-- Provided data follows --
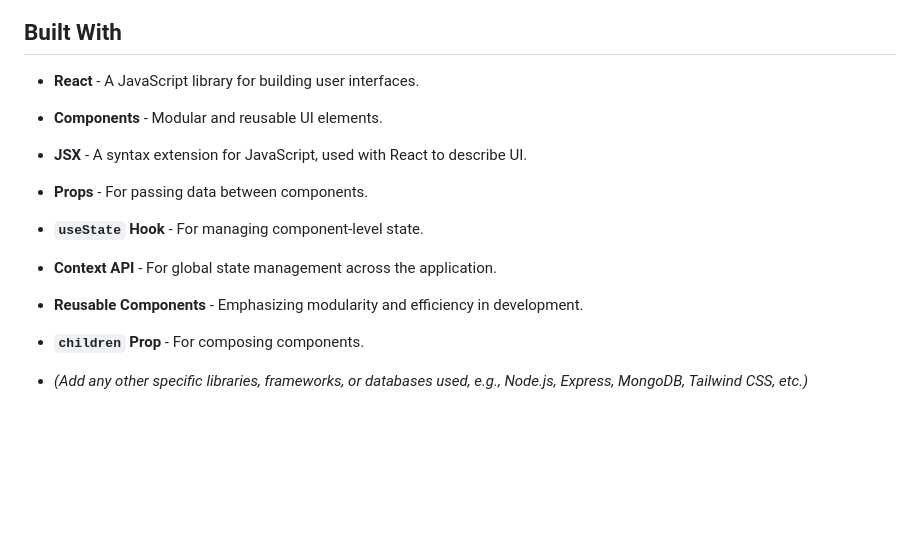
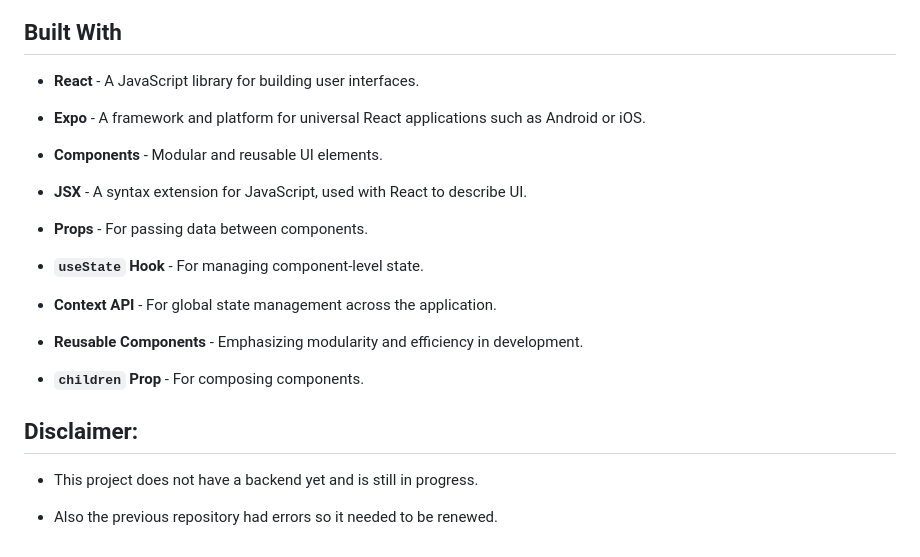
Before and after one commit to aaronrigunay/ncs2-frontend-ADET, a Markdown page: README.md, the part around the change. GitHub-like rendering; blank space fills up the shorter version.

```diff
--- a/README.md
+++ b/README.md
@@ -51,6 +51,8 @@ To get the NCS II Information Management System up and running on your local mac
 
 * **React** - A JavaScript library for building user interfaces.
 
+* **Expo** - A framework and platform for universal React applications such as Android or iOS.
+
 * **Components** - Modular and reusable UI elements.
 
 * **JSX** - A syntax extension for JavaScript, used with React to describe UI.
@@ -65,4 +67,8 @@ To get the NCS II Information Management System up and running on your local mac
 
 * **`children` Prop** - For composing components.
 
-* *(Add any other specific libraries, frameworks, or databases used, e.g., Node.js, Express, MongoDB, Tailwind CSS, etc.)*
+## Disclaimer:
+
+* This project does not have a backend yet and is still in progress.
+
+* Also the previous repository had errors so it needed to be renewed.
```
-- Provided data concluded --
Action item: Your copy of the records must match them exactly, except that no pictures appear in it.

Reply to the task:
Before and after one commit to aaronrigunay/ncs2-frontend-ADET, a Markdown page: README.md, the part around the change. GitHub-like rendering; blank space fills up the shorter version.

```diff
--- a/README.md
+++ b/README.md
@@ -51,6 +51,8 @@ To get the NCS II Information Management System up and running on your local mac
 
 * **React** - A JavaScript library for building user interfaces.
 
+* **Expo** - A framework and platform for universal React applications such as Android or iOS.
+
 * **Components** - Modular and reusable UI elements.
 
 * **JSX** - A syntax extension for JavaScript, used with React to describe UI.
@@ -65,4 +67,8 @@ To get the NCS II Information Management System up and running on your local mac
 
 * **`children` Prop** - For composing components.
 
-* *(Add any other specific libraries, frameworks, or databases used, e.g., Node.js, Express, MongoDB, Tailwind CSS, etc.)*
+## Disclaimer:
+
+* This project does not have a backend yet and is still in progress.
+
+* Also the previous repository had errors so it needed to be renewed.
```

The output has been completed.